'Hurt Locker' producer blasts 'moron' pirates

In a strongly worded e-mail, Nicolas Chartier calls someone who disagreed with his plans to sue people who illegally downloaded his movie a "moron" and "stupid."

Greg Sandoval Former Staff writer
Greg Sandoval covers media and digital entertainment for CNET News. Based in New York, Sandoval is a former reporter for The Washington Post and the Los Angeles Times. E-mail Greg, or follow him on Twitter at @sandoCNET.
Greg Sandoval
3 min read

Nicolas Chartier, who produced the Academy Award-winning film "The Hurt Locker," doesn't appear to be backing down from criticism he has received for his plan to sue those who illegally downloaded his movie.

In response to an e-mail he received from someone complaining about his litigation plans, Chartier called the person a "moron" and "stupid," and said "I hope your family and your kids end up in jail one day for stealing, so maybe they can be taught the difference," according to a story in the blog Boing Boing.

So it's on. Chartier is waging a private copyright war on illegal file sharing and will rely on the help of an antipiracy firm called the U.S. Copyright Group. But although Thomas Dunlap, a lawyer at the Copyright Group, told The Hollywood Reporter last week that the multimillion-dollar copyright infringement lawsuit was set to be filed by last Friday, CNET could find no record of the suits nearly a week later.

Chartier and the Copyright Group, which is not affiliated with any government agency, despite the sound of its name, did not respond to interview requests.

One possible reason for the delay in filing lawsuits is that some Internet service providers aren't cooperating. To sue people for online piracy, the Copyright Group must obtain their Internet Protocol addresses from their Internet service providers. That apparently requires an ISP to deploy workers to look up this information, and ISPs say this can cost big money.

"I hope your family and your kids end up in jail one day for stealing, so maybe they can be taught the difference."
--Nicolas Chartier, movie producer

The Copyright Group has already filed lawsuits involving 10 other films, including "Far Cry" and "Call of the Wild 3D," according to the Hollywood Reporter story. In those efforts, the firm is attempting to file suit against 50,000 users. Consider that in five years of filing copyright claims against suspected file sharers, the Recording Industry Association of America (RIAA) filed less than 40,000.

Time Warner last week told a federal court that it doesn't have nearly enough employees to look up all the IP addresses that the Copyright Group has requested for "Far Cry." Time Warner said that on average, it receives 567 IP requests per month. Those requests, mostly from law enforcement, deal with everything from child abduction to terrorist activity. The Copyright Group has requested 809 names for "Far Cry" alone.

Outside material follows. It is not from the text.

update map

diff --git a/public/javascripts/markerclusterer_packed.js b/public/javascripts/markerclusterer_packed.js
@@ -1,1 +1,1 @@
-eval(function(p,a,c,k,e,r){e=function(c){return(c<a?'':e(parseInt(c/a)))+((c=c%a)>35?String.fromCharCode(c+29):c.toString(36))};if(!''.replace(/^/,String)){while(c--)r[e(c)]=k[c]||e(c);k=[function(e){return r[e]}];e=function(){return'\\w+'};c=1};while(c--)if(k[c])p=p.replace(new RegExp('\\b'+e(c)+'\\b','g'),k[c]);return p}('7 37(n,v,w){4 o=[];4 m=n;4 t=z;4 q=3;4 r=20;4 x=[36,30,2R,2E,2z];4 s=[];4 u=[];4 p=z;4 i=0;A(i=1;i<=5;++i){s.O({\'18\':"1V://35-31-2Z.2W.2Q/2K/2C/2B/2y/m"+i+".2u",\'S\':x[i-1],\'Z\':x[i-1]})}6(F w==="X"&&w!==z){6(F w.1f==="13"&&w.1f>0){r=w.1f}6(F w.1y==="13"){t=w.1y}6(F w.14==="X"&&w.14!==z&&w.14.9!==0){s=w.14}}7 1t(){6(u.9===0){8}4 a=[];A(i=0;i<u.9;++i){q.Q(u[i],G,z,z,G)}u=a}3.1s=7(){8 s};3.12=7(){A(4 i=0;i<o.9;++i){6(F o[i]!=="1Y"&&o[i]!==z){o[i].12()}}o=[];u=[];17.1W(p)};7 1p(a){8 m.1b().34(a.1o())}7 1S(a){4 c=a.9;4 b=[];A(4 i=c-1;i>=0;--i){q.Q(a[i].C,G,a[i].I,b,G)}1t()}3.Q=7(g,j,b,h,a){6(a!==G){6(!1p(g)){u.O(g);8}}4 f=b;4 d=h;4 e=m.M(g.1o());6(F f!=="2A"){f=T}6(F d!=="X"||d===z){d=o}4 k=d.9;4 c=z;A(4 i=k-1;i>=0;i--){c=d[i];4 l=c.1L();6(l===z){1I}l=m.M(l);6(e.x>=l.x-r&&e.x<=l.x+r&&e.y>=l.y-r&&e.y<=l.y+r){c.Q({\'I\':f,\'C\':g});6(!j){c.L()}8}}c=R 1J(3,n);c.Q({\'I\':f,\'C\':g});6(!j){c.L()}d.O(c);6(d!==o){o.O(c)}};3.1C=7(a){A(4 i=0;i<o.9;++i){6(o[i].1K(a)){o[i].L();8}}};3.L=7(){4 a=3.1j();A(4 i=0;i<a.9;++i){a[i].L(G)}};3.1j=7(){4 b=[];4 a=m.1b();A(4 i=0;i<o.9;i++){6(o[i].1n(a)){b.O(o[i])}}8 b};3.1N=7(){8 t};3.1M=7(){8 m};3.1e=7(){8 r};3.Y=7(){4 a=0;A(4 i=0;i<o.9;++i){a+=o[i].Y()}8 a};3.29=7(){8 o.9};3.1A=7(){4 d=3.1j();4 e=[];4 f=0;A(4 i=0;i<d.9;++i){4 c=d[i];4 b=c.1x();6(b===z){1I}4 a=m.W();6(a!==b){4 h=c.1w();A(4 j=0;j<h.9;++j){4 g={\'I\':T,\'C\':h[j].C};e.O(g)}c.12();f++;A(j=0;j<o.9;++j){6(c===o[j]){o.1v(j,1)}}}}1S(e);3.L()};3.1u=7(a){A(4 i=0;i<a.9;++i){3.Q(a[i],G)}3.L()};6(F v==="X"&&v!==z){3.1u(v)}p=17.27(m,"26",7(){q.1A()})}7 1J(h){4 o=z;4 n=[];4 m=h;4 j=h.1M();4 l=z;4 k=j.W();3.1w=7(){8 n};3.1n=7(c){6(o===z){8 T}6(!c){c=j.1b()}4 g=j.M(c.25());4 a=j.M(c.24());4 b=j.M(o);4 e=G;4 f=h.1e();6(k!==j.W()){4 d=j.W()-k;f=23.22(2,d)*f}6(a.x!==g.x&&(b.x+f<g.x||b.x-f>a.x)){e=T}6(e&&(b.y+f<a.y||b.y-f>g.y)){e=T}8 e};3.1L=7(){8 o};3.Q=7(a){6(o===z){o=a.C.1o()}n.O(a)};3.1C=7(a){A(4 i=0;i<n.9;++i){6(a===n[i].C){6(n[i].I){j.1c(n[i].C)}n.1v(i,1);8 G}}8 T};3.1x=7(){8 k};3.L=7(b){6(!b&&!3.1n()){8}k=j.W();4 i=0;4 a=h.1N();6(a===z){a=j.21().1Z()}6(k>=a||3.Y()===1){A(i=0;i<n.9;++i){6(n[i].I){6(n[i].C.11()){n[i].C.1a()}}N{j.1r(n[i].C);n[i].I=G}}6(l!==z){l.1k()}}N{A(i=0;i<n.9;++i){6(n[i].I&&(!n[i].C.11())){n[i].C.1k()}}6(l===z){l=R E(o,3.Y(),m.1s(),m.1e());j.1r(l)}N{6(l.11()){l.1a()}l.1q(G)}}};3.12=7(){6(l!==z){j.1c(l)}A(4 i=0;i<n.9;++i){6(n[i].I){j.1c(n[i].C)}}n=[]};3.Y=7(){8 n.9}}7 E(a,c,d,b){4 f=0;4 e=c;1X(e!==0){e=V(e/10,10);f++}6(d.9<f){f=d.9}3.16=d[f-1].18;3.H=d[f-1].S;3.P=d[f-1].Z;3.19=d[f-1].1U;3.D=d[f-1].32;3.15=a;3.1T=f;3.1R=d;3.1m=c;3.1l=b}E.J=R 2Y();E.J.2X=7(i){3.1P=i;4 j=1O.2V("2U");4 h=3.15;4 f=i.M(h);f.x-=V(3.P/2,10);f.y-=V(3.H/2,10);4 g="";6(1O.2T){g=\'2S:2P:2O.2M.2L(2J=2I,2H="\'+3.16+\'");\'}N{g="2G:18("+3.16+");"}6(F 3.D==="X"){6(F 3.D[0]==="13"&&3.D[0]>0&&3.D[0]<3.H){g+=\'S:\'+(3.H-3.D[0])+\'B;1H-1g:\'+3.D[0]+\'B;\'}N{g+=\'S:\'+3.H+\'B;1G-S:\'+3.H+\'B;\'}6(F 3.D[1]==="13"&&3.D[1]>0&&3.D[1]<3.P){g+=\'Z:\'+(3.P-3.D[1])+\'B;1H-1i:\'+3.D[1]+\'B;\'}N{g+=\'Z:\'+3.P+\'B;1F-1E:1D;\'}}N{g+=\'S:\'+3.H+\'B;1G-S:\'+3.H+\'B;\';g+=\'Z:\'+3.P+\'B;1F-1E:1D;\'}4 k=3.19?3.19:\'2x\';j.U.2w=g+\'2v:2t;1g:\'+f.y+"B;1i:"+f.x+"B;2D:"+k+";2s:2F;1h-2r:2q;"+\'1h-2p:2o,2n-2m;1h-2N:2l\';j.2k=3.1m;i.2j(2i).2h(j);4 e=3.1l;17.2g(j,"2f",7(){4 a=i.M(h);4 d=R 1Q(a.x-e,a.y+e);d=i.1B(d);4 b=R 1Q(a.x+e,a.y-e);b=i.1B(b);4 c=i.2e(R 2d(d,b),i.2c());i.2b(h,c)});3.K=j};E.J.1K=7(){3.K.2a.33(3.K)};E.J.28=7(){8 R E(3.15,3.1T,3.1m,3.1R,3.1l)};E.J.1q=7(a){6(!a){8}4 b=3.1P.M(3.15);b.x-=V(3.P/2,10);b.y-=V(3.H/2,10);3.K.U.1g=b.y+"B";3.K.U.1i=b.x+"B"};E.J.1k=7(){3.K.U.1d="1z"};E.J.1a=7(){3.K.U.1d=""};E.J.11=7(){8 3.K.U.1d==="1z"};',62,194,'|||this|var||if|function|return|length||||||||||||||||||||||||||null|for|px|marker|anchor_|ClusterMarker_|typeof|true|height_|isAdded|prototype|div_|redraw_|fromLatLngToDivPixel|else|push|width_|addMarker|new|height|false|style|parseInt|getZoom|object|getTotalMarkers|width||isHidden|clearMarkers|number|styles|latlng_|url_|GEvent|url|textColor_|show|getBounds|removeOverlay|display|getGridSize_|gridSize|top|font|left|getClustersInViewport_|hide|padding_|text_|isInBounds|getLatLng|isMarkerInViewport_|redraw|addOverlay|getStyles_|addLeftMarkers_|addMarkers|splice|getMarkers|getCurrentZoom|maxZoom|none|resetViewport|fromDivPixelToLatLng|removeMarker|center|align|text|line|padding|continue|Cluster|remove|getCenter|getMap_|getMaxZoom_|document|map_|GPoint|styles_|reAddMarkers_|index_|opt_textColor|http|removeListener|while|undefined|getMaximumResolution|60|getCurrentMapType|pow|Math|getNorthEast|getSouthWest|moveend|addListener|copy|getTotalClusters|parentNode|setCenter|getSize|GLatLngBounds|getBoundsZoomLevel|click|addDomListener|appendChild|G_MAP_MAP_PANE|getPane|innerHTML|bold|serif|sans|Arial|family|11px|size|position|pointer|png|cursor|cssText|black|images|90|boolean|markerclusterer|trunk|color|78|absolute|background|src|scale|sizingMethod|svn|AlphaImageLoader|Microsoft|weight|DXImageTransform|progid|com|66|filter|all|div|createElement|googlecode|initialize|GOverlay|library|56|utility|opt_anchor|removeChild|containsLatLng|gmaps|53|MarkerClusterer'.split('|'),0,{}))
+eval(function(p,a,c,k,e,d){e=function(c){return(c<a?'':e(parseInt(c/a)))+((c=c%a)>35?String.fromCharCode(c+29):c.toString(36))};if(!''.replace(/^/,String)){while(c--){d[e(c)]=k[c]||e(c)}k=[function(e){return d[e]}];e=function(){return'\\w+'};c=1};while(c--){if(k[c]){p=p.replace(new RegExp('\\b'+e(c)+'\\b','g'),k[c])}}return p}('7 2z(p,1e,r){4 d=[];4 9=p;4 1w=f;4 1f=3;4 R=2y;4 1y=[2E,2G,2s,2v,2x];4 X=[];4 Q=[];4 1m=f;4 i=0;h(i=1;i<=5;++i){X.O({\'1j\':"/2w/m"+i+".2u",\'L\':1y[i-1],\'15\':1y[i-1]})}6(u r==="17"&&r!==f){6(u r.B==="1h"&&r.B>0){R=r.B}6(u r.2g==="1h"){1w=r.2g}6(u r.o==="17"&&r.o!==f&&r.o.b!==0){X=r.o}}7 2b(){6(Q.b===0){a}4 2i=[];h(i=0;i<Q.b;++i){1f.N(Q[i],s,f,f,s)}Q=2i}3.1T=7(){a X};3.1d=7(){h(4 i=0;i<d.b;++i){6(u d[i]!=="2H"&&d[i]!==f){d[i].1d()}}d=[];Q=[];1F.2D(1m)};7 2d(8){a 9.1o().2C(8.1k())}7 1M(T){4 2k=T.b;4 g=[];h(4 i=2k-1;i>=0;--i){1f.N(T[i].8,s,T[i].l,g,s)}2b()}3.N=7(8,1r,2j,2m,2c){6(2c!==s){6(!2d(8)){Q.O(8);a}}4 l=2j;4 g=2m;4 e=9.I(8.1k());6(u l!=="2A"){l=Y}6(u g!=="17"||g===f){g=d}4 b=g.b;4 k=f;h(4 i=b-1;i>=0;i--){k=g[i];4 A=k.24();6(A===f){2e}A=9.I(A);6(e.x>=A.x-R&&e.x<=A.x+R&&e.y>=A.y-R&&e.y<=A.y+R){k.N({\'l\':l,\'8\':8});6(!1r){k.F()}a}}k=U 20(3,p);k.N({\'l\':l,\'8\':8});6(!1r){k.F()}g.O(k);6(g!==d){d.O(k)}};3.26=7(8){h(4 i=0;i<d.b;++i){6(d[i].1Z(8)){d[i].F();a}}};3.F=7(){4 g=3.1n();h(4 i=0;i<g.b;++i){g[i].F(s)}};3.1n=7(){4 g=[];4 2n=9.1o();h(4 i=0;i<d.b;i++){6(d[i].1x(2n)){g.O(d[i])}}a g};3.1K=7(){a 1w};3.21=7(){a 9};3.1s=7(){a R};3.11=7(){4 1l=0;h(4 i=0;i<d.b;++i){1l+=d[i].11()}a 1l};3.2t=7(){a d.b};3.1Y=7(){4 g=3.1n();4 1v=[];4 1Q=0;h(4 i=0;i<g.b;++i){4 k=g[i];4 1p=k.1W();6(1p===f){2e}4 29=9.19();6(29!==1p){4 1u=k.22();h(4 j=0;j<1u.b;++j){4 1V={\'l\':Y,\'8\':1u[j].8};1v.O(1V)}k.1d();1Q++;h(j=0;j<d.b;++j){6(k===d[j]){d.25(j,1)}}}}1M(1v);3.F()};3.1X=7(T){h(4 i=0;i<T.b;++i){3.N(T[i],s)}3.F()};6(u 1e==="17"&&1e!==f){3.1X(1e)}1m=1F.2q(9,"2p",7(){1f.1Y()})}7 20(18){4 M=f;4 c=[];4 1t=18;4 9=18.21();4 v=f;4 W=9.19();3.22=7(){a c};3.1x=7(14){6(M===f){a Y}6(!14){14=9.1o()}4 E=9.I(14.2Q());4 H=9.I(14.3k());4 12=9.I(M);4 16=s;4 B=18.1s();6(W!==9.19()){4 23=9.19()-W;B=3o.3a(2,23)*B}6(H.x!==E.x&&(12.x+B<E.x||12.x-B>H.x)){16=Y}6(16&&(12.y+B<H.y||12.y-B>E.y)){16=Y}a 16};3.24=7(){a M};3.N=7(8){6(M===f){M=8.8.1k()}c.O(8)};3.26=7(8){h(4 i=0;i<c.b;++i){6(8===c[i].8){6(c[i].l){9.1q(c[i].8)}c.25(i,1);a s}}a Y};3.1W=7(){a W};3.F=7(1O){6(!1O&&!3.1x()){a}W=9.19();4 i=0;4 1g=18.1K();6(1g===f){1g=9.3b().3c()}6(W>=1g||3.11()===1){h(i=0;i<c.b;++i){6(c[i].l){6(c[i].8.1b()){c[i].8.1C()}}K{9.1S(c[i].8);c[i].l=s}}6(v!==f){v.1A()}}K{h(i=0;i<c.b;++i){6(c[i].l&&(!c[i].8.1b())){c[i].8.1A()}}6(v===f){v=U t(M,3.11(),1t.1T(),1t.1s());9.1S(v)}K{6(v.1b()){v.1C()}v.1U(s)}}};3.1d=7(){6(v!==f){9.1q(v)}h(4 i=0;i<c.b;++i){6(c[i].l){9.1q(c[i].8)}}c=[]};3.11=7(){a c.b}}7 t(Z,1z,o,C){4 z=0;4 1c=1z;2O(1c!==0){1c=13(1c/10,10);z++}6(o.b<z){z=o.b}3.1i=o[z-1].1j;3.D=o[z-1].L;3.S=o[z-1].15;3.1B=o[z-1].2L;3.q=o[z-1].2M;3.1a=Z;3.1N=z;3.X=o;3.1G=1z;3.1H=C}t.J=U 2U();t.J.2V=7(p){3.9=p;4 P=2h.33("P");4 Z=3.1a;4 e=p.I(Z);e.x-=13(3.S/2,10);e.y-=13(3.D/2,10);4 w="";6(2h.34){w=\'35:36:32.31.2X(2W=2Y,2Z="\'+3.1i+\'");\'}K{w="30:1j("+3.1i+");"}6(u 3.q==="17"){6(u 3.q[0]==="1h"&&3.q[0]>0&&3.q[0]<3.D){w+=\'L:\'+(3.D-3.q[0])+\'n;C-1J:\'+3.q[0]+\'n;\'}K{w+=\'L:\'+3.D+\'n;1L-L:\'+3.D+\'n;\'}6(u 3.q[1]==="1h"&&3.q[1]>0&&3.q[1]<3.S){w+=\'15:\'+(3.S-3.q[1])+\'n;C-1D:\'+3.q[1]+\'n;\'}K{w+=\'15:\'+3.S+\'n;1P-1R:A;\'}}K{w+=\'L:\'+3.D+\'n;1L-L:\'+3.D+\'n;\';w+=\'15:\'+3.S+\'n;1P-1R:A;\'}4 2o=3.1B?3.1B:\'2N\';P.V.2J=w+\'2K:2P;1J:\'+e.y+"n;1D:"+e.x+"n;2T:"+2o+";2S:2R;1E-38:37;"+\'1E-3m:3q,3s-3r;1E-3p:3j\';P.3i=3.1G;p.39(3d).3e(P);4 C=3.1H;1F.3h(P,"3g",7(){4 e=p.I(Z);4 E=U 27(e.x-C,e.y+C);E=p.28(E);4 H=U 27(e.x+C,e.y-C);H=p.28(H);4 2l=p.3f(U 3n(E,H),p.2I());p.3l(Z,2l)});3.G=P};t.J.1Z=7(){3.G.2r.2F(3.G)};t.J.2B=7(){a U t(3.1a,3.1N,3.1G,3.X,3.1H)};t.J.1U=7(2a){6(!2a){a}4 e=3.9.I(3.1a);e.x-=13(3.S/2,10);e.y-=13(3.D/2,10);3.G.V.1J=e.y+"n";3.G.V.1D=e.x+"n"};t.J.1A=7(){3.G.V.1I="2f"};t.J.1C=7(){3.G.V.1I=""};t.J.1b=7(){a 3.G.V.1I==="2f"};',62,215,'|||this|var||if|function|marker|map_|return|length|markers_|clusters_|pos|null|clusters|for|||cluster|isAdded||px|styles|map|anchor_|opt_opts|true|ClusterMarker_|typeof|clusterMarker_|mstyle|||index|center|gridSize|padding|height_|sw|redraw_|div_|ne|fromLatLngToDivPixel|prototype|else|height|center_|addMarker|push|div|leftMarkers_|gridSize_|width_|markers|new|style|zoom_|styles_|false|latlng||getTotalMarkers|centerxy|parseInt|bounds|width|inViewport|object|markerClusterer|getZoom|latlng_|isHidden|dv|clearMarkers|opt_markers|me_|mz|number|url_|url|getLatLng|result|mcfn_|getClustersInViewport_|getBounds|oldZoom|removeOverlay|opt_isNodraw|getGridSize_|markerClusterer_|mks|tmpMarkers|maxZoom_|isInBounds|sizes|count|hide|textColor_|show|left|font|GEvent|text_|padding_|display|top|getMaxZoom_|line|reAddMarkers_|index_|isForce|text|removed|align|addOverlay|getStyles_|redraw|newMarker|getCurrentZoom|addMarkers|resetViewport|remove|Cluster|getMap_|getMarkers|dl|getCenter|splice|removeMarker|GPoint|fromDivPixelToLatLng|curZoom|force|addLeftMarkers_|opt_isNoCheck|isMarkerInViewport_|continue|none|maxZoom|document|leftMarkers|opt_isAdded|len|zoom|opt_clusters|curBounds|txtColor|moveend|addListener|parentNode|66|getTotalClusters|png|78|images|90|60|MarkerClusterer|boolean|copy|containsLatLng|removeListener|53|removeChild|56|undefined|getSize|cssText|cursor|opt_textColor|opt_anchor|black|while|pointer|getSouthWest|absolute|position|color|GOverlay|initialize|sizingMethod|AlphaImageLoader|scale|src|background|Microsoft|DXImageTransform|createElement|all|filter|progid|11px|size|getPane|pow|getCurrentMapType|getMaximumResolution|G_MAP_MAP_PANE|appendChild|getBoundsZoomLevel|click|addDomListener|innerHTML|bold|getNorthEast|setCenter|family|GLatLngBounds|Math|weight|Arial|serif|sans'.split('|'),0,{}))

The ISPs could pose a significant obstacle for the Copyright Group. For nearly a year and a half, the RIAA has tried to convince companies such as Comcast, Time Warner, and AT&T to take on a larger antipiracy role. At best, the results of these efforts to get them to cooperate have been mixed.

As I wrote last week, it must be frustrating for Chartier to see his movie fare so well at the Academy Awards, where it won for "Best Picture," but then do so poorly at the box office.

Chartier's movie was produced by his indie production company, Voltage Pictures, which means that it doesn't see any of the security or legal backing from the Motion Picture Association of America, the trade group representing the largest film studios. After the movie leaked to the Web five months prior to its U.S. debut, "The Hurt Locker" went on to gross only $16 million in this country. According to reports, that likely makes the movie the worst box-office performer of any "Best Picture" Oscar winner.

While there's still no way to accurately measure how much the leaked copies of the movie hurt ticket sales, the Copyright Group offers small indie studios a means to conduct their own antipiracy operations. But as we saw with the RIAA, suing fans of your product can turn into a public-relations nightmare. Legal costs can also skyrocket, when people challenge accusations that they infringed on intellectual property. For instance, The Electronic Frontier Foundation, the advocacy group for tech companies and Internet users, announced that it is looking for attorneys to represent people sued by the Copyright Group.

As for Chartier, don't look for him to stop sending e-mails. He was banned from this year's Oscars after he e-mailed members of the Academy of Motion Picture Arts and Sciences to solicit votes for "The Hurt Locker." He apologized later for violating the rules.